WORK REQUEST -> Omit the images, then print each record below exactly as it reads.

(Data extracted from a collection)
----------------------------------------

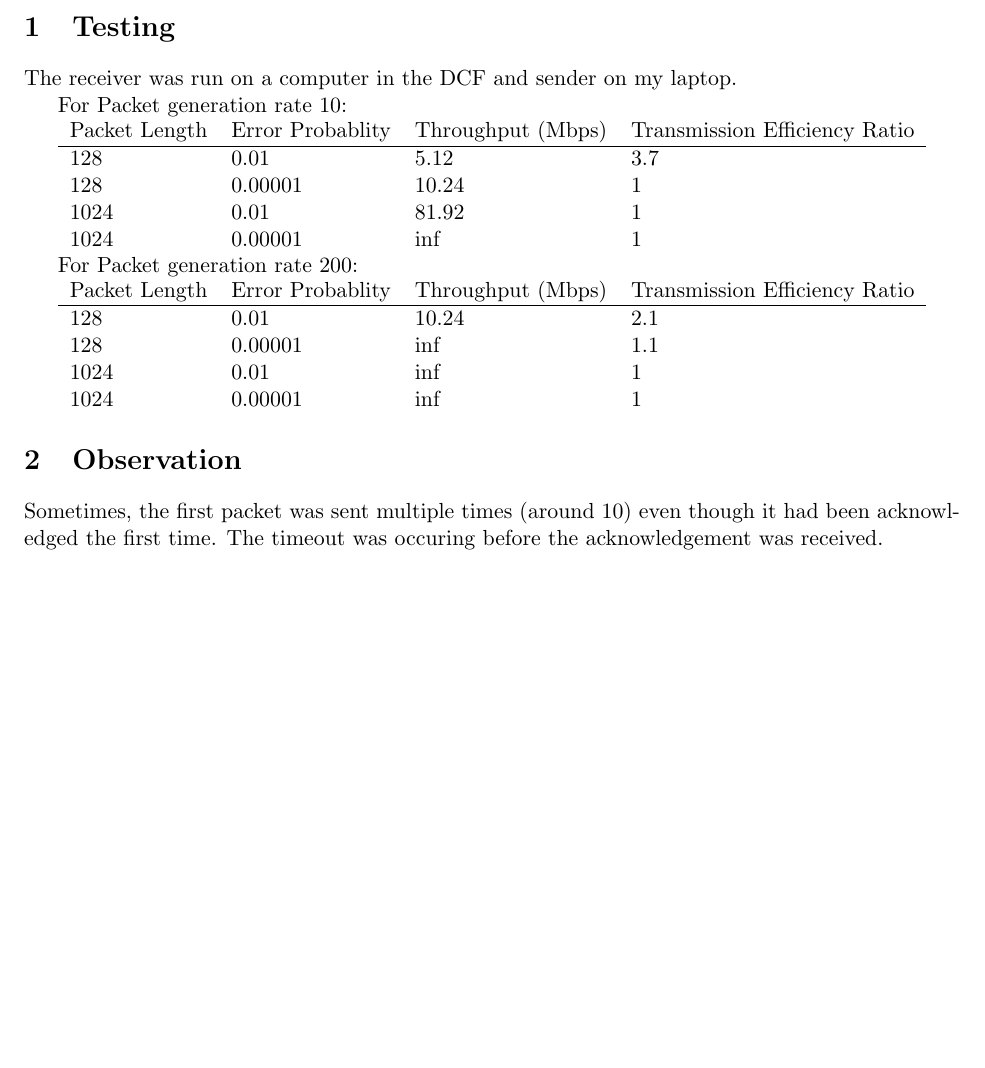
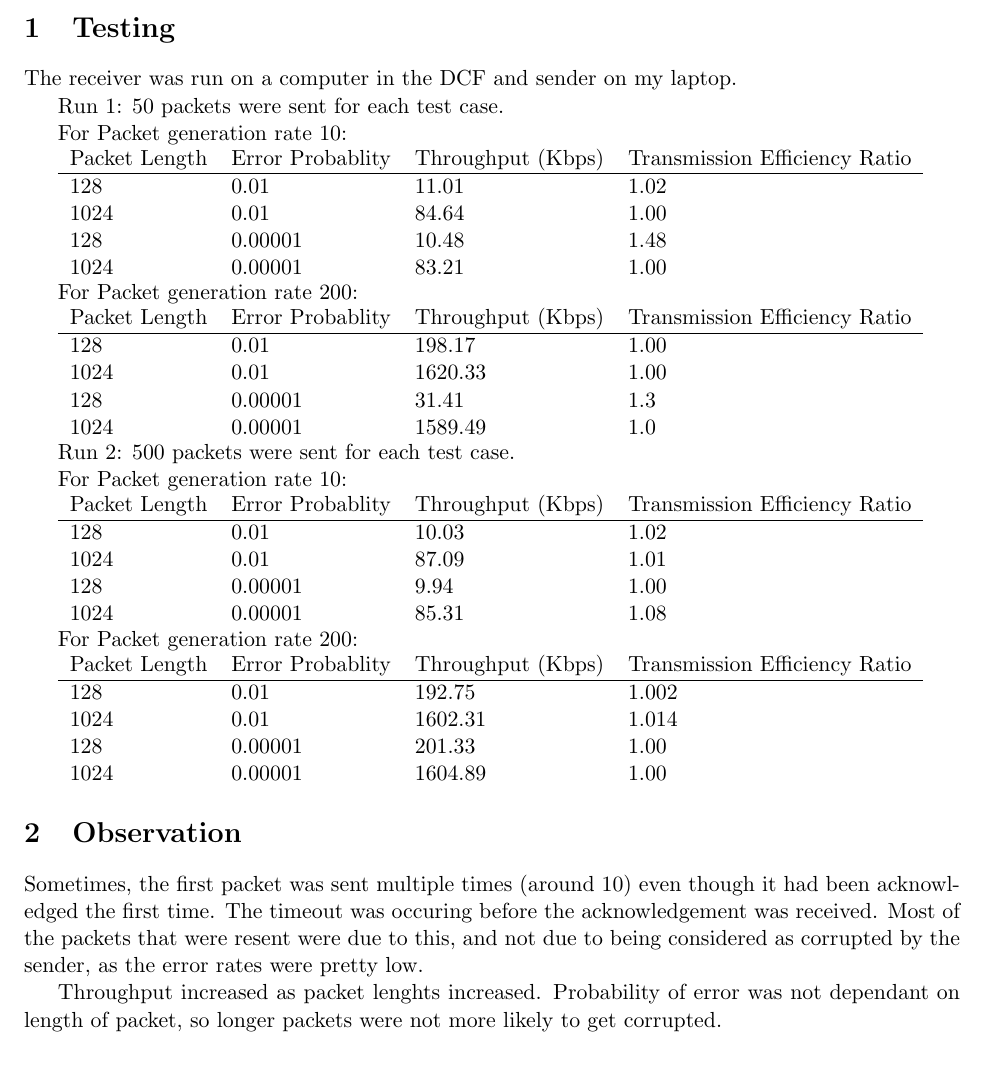
Before and after one commit to chin-may/networks-lab, a LaTeX document (40/report.tex): part of the page, cut so that both start at the same text. Compiled offline with pdfLaTeX.

Commit message:
Time update

```diff
--- a/40/report.tex
+++ b/40/report.tex
@@ -8,30 +8,64 @@
 \section{Testing}
 The receiver was run on a computer in the DCF and sender on my laptop.
 
+Run 1:
+50 packets were sent for each test case.
+
+
 For Packet generation rate 10:
 
 \begin{tabular} {l l l l }
-Packet Length & Error Probablity & Throughput (Mbps) & Transmission Efficiency Ratio\\ \hline
-128 & 0.01 & 5.12 & 3.7\\
-128 & 0.00001 & 10.24 & 1\\
-1024 & 0.01 & 81.92 & 1\\
-1024 & 0.00001 & inf & 1\\
+Packet Length & Error Probablity & Throughput (Kbps) & Transmission Efficiency Ratio\\ \hline
+128 & 0.01 & 11.01 & 1.02\\
+1024 & 0.01 & 84.64 & 1.00\\
+128 & 0.00001 & 10.48 & 1.48\\
+1024 & 0.00001 & 83.21 & 1.00\\
 \end{tabular}
 
 
 For Packet generation rate 200:
 
 \begin{tabular} {l l l l }
-Packet Length & Error Probablity & Throughput (Mbps) & Transmission Efficiency Ratio\\ \hline
-128 & 0.01 & 10.24 & 2.1\\
-128 & 0.00001 & inf & 1.1\\
-1024 & 0.01 & inf & 1\\
-1024 & 0.00001 & inf & 1\\
+Packet Length & Error Probablity & Throughput (Kbps) & Transmission Efficiency Ratio\\ \hline
+128 & 0.01 & 198.17 & 1.00\\
+1024 & 0.01 & 1620.33 & 1.00\\
+128 & 0.00001 & 31.41 & 1.3\\
+1024 & 0.00001 & 1589.49 & 1.0\\
 \end{tabular}
+
+
+Run 2:
+500 packets were sent for each test case.
+
+For Packet generation rate 10:
+
+\begin{tabular} {l l l l }
+Packet Length & Error Probablity & Throughput (Kbps) & Transmission Efficiency Ratio\\ \hline
+128 & 0.01 &     10.03 & 1.02\\
+1024 & 0.01 &    87.09 & 1.01\\
+128 & 0.00001 &  9.94 & 1.00\\
+1024 & 0.00001 & 85.31 & 1.08\\
+\end{tabular}
+
+
+For Packet generation rate 200:
+
+\begin{tabular} {l l l l }
+Packet Length & Error Probablity & Throughput (Kbps) & Transmission Efficiency Ratio\\ \hline
+128 & 0.01 & 192.75 & 1.002\\
+1024 & 0.01 & 1602.31 & 1.014\\
+128 & 0.00001 & 201.33 & 1.00\\
+1024 & 0.00001 & 1604.89 & 1.00\\
+\end{tabular}
+
 
 \section{Observation}
 Sometimes, the first packet was sent multiple times (around 10)
 even though it had been acknowledged the first time. The timeout was occuring
-before the acknowledgement was received.
+before the acknowledgement was received. Most of the packets that were resent were
+due to this, and not due to being considered as corrupted by the sender, as the error
+rates were pretty low.
 
+Throughput increased as packet lenghts increased. Probability of error was not
+dependant on length of packet, so longer packets were not more likely to get corrupted.
 \end{document}
```
Also changed, not shown: 40/report.pdf (added), 12 other files.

----------------------------------------

ANSWER BOX ->
Before and after one commit to chin-may/networks-lab, a LaTeX document (40/report.tex): part of the page, cut so that both start at the same text. Compiled offline with pdfLaTeX.

Commit message:
Time update

```diff
--- a/40/report.tex
+++ b/40/report.tex
@@ -8,30 +8,64 @@
 \section{Testing}
 The receiver was run on a computer in the DCF and sender on my laptop.
 
+Run 1:
+50 packets were sent for each test case.
+
+
 For Packet generation rate 10:
 
 \begin{tabular} {l l l l }
-Packet Length & Error Probablity & Throughput (Mbps) & Transmission Efficiency Ratio\\ \hline
-128 & 0.01 & 5.12 & 3.7\\
-128 & 0.00001 & 10.24 & 1\\
-1024 & 0.01 & 81.92 & 1\\
-1024 & 0.00001 & inf & 1\\
+Packet Length & Error Probablity & Throughput (Kbps) & Transmission Efficiency Ratio\\ \hline
+128 & 0.01 & 11.01 & 1.02\\
+1024 & 0.01 & 84.64 & 1.00\\
+128 & 0.00001 & 10.48 & 1.48\\
+1024 & 0.00001 & 83.21 & 1.00\\
 \end{tabular}
 
 
 For Packet generation rate 200:
 
 \begin{tabular} {l l l l }
-Packet Length & Error Probablity & Throughput (Mbps) & Transmission Efficiency Ratio\\ \hline
-128 & 0.01 & 10.24 & 2.1\\
-128 & 0.00001 & inf & 1.1\\
-1024 & 0.01 & inf & 1\\
-1024 & 0.00001 & inf & 1\\
+Packet Length & Error Probablity & Throughput (Kbps) & Transmission Efficiency Ratio\\ \hline
+128 & 0.01 & 198.17 & 1.00\\
+1024 & 0.01 & 1620.33 & 1.00\\
+128 & 0.00001 & 31.41 & 1.3\\
+1024 & 0.00001 & 1589.49 & 1.0\\
 \end{tabular}
+
+
+Run 2:
+500 packets were sent for each test case.
+
+For Packet generation rate 10:
+
+\begin{tabular} {l l l l }
+Packet Length & Error Probablity & Throughput (Kbps) & Transmission Efficiency Ratio\\ \hline
+128 & 0.01 &     10.03 & 1.02\\
+1024 & 0.01 &    87.09 & 1.01\\
+128 & 0.00001 &  9.94 & 1.00\\
+1024 & 0.00001 & 85.31 & 1.08\\
+\end{tabular}
+
+
+For Packet generation rate 200:
+
+\begin{tabular} {l l l l }
+Packet Length & Error Probablity & Throughput (Kbps) & Transmission Efficiency Ratio\\ \hline
+128 & 0.01 & 192.75 & 1.002\\
+1024 & 0.01 & 1602.31 & 1.014\\
+128 & 0.00001 & 201.33 & 1.00\\
+1024 & 0.00001 & 1604.89 & 1.00\\
+\end{tabular}
+
 
 \section{Observation}
 Sometimes, the first packet was sent multiple times (around 10)
 even though it had been acknowledged the first time. The timeout was occuring
-before the acknowledgement was received.
+before the acknowledgement was received. Most of the packets that were resent were
+due to this, and not due to being considered as corrupted by the sender, as the error
+rates were pretty low.
 
+Throughput increased as packet lenghts increased. Probability of error was not
+dependant on length of packet, so longer packets were not more likely to get corrupted.
 \end{document}
```
Also changed, not shown: 40/report.pdf (added), 12 other files.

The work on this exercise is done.